# What the task requires
The answer is the set of lines that include "center", copied from the data below.

# Information provided
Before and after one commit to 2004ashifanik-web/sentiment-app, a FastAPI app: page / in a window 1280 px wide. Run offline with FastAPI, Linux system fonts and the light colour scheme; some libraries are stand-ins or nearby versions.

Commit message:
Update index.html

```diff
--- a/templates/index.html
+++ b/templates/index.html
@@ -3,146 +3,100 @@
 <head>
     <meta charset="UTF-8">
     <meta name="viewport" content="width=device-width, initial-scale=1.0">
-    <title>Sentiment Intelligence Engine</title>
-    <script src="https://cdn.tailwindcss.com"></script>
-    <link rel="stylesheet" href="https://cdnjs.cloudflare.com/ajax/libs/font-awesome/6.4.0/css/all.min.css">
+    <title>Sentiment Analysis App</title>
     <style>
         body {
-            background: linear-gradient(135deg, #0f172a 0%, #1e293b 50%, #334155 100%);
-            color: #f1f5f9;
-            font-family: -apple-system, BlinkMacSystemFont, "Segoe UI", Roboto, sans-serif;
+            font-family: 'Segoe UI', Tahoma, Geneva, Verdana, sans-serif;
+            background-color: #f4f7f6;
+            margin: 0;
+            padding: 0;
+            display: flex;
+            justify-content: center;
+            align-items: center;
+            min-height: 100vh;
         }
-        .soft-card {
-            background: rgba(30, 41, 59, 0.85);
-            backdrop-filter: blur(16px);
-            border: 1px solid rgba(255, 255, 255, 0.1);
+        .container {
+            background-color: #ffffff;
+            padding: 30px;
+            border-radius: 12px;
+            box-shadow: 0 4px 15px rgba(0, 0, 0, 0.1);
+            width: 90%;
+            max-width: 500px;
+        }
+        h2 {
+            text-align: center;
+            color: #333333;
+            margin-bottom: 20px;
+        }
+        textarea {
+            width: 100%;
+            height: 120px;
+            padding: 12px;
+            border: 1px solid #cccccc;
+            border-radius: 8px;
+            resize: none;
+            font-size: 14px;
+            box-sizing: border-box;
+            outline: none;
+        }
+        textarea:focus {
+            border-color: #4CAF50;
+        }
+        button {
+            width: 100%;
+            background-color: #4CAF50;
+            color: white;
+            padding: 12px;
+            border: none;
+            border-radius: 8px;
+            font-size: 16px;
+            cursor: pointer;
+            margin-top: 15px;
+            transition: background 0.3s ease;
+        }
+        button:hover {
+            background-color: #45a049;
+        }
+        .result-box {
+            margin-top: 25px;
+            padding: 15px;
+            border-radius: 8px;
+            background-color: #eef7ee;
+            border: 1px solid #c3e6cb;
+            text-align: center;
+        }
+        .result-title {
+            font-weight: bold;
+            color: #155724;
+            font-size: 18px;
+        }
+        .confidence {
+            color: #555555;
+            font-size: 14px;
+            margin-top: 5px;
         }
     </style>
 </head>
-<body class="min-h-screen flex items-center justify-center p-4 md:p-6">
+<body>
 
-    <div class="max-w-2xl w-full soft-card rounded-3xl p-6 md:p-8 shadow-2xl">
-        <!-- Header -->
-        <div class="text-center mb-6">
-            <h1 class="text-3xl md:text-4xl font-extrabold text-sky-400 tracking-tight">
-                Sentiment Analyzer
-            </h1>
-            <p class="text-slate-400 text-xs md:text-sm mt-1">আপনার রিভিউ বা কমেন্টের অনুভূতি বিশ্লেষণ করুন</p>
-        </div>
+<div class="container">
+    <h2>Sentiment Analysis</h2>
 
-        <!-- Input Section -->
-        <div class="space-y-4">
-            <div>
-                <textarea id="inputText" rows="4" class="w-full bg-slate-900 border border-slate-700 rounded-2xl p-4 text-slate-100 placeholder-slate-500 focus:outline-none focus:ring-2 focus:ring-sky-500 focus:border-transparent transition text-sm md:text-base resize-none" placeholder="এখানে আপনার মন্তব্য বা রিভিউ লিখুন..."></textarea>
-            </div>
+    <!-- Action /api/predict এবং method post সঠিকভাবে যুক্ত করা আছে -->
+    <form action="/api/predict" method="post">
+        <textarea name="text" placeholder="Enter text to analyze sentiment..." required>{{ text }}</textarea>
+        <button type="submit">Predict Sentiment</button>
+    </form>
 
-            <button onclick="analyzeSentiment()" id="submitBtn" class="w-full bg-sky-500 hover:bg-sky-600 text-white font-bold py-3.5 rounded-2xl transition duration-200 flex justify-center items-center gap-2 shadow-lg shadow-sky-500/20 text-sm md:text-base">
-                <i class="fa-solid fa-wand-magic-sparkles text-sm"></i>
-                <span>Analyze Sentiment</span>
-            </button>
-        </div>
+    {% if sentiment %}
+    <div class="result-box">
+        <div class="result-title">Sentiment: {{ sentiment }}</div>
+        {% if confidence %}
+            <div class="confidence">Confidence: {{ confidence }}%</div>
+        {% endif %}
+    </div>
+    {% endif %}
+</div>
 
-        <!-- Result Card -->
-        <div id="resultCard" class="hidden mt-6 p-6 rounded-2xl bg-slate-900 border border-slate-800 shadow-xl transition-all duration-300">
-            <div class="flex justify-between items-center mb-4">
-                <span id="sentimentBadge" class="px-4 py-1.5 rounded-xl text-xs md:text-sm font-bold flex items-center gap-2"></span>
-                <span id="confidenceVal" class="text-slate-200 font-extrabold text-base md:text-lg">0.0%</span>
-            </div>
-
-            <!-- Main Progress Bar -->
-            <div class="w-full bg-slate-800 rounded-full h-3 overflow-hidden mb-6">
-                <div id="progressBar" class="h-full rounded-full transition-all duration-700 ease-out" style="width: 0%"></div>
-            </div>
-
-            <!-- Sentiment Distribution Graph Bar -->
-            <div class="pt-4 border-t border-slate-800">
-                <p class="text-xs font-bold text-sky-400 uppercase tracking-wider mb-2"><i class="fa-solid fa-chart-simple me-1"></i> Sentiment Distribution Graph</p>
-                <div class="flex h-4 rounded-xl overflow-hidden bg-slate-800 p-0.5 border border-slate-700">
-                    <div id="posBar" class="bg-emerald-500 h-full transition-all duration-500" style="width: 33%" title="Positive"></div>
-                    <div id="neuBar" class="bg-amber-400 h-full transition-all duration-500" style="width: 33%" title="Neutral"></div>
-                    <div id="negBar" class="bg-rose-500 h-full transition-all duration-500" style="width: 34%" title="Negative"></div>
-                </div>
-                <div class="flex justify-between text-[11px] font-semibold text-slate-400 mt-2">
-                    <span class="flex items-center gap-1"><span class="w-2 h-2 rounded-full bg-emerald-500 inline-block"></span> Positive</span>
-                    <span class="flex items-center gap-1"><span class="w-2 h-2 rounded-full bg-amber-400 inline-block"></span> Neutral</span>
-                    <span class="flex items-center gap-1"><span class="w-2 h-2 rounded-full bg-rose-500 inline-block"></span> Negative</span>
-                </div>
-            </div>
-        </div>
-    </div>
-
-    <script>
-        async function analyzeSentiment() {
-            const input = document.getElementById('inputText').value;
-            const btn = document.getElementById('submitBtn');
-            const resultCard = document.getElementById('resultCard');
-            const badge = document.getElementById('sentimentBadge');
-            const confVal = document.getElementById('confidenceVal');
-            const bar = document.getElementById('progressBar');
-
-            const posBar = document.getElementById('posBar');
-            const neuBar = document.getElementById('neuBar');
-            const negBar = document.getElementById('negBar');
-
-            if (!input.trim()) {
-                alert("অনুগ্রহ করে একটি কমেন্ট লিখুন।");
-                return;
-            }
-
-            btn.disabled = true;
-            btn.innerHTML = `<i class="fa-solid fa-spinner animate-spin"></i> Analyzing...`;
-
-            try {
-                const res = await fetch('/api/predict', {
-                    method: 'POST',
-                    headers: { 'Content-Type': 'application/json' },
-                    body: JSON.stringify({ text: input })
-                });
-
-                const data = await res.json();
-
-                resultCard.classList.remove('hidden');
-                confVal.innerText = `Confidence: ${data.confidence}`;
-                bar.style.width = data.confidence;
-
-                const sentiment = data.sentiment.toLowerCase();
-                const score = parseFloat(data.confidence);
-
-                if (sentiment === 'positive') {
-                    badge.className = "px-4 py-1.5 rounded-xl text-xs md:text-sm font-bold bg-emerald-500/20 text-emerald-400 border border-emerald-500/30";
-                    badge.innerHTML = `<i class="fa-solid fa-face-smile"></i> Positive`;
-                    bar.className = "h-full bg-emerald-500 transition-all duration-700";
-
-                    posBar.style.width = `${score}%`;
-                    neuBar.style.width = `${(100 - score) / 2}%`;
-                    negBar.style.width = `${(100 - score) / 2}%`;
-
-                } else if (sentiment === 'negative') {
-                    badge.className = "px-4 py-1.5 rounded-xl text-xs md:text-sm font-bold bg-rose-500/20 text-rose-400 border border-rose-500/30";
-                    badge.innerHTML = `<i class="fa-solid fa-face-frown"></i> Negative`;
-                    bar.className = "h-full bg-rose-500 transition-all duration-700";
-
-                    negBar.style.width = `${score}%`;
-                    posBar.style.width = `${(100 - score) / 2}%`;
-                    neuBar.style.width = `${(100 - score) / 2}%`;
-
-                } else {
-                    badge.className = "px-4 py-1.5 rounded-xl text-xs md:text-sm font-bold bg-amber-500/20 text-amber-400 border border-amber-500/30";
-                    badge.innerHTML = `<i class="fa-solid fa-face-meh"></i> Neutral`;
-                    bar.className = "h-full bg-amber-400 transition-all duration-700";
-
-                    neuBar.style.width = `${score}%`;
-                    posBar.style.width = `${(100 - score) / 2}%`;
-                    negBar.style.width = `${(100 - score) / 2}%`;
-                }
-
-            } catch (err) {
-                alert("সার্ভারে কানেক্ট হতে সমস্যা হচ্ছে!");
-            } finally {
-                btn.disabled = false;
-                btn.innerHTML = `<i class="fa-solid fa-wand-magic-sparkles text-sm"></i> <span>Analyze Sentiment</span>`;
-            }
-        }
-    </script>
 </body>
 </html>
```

---

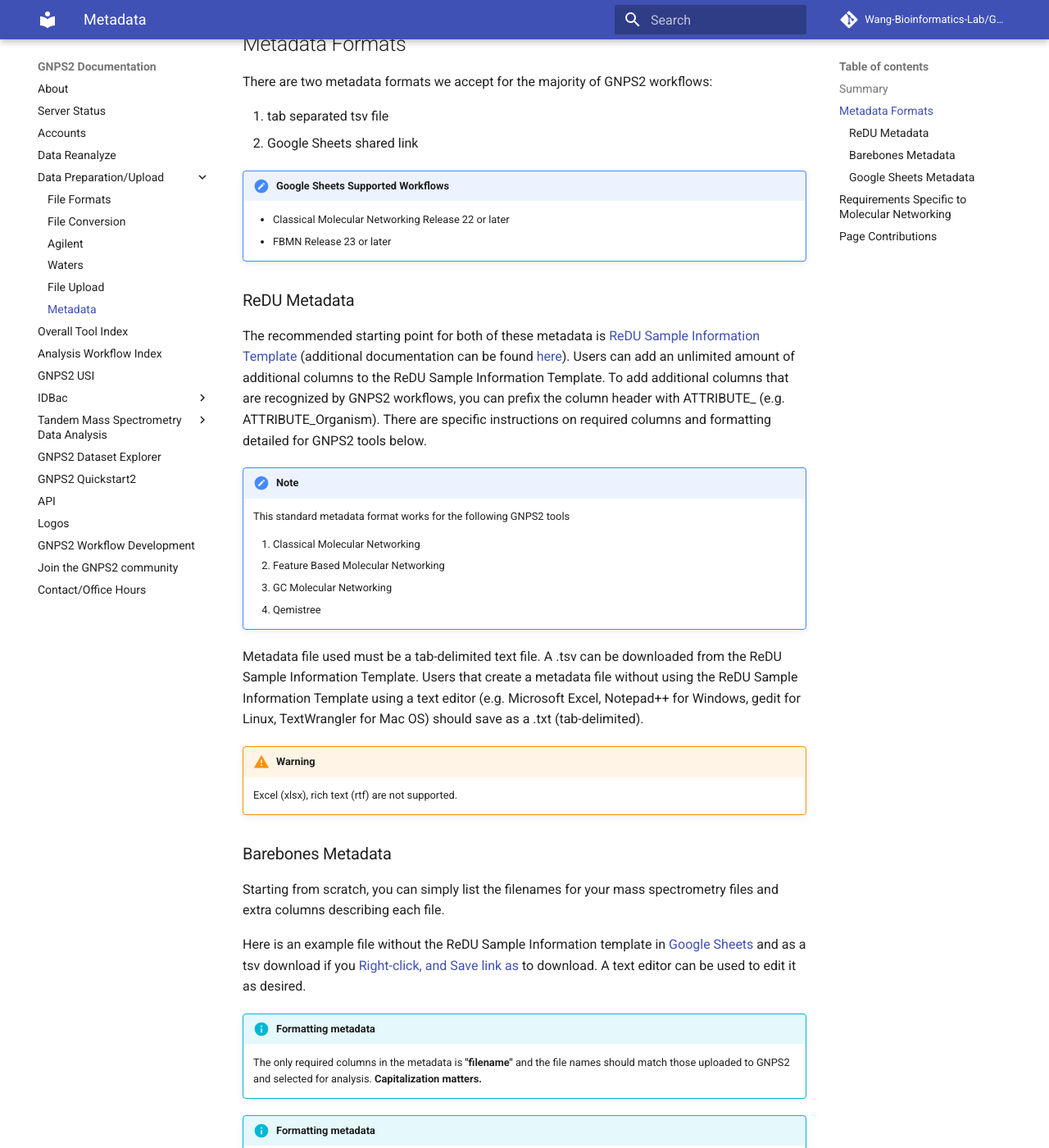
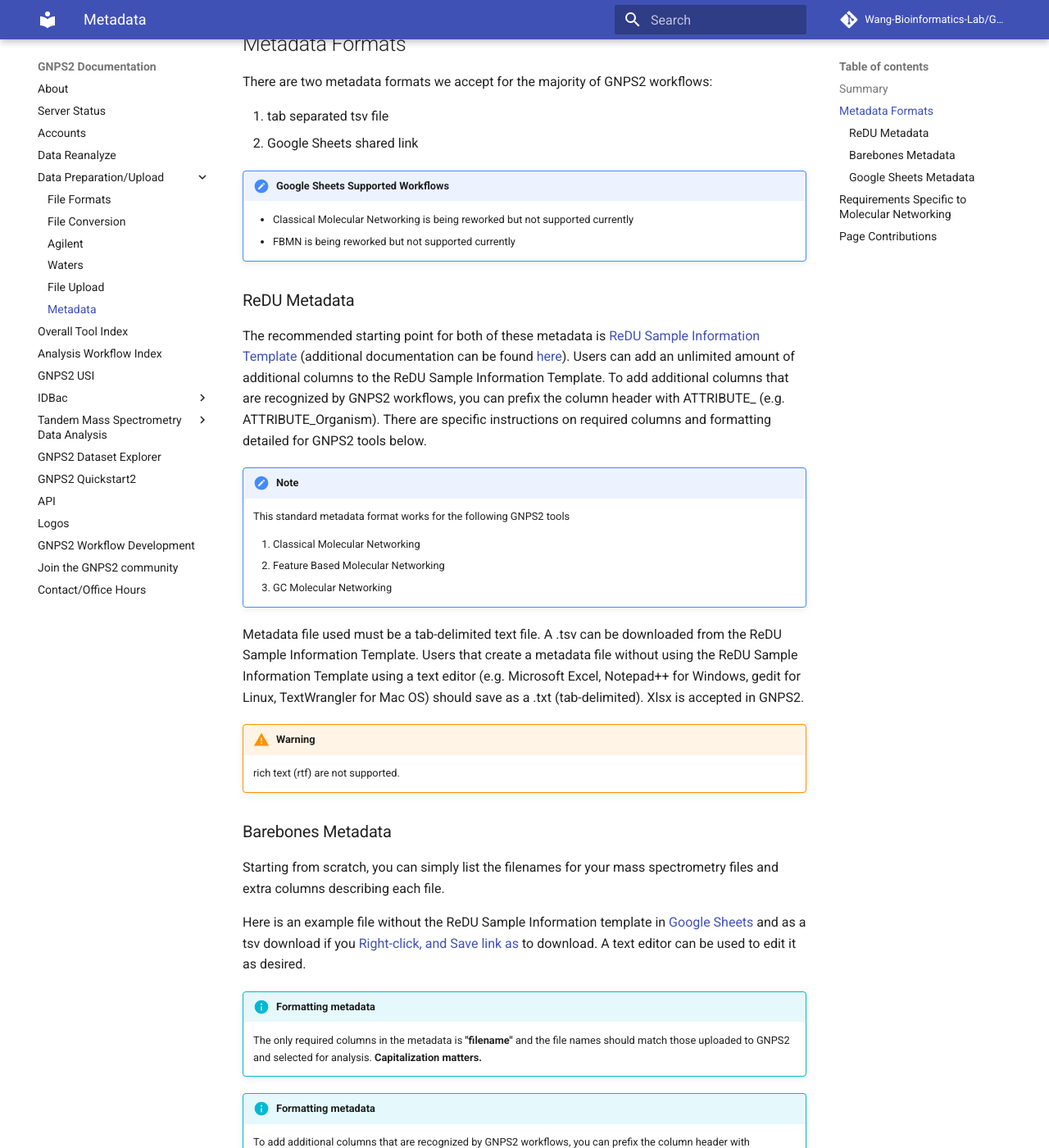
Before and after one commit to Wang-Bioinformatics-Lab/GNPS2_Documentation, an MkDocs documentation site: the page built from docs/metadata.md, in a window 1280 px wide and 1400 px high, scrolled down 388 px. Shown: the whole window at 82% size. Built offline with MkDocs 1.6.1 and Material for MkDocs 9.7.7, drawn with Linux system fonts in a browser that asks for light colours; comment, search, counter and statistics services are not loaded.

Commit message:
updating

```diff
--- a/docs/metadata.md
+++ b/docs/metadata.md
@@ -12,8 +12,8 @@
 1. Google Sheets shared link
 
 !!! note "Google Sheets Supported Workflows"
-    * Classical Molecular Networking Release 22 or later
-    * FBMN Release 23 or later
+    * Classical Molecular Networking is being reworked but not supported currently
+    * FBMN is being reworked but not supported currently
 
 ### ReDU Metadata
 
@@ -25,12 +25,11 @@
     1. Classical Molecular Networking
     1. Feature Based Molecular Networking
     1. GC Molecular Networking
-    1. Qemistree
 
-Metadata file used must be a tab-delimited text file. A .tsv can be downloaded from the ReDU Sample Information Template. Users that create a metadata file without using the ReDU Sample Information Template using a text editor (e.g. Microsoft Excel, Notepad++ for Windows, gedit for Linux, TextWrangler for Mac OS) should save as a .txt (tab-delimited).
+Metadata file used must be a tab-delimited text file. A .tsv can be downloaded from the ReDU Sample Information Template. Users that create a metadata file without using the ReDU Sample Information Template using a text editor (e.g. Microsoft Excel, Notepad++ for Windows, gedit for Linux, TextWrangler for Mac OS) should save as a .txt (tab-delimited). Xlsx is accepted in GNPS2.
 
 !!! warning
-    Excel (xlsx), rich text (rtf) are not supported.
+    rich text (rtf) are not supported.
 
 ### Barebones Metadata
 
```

# Exercise output
+            justify-content: center;
+            align-items: center;
+            text-align: center;
+            text-align: center;
-<body class="min-h-screen flex items-center justify-center p-4 md:p-6">
-        <div class="text-center mb-6">
-            <button onclick="analyzeSentiment()" id="submitBtn" class="w-full bg-sky-500 hover:bg-sky-600 text-white font-bold py-3.5 rounded-2xl transition duration-200 flex justify-center items-center gap-2 shadow-lg shadow-sky-500/20 text-sm md:text-base">
-            <div class="flex justify-between items-center mb-4">
-                <span id="sentimentBadge" class="px-4 py-1.5 rounded-xl text-xs md:text-sm font-bold flex items-center gap-2"></span>
-                    <span class="flex items-center gap-1"><span class="w-2 h-2 rounded-full bg-emerald-500 inline-block"></span> Positive</span>
-                    <span class="flex items-center gap-1"><span class="w-2 h-2 rounded-full bg-amber-400 inline-block"></span> Neutral</span>
-                    <span class="flex items-center gap-1"><span class="w-2 h-2 rounded-full bg-rose-500 inline-block"></span> Negative</span>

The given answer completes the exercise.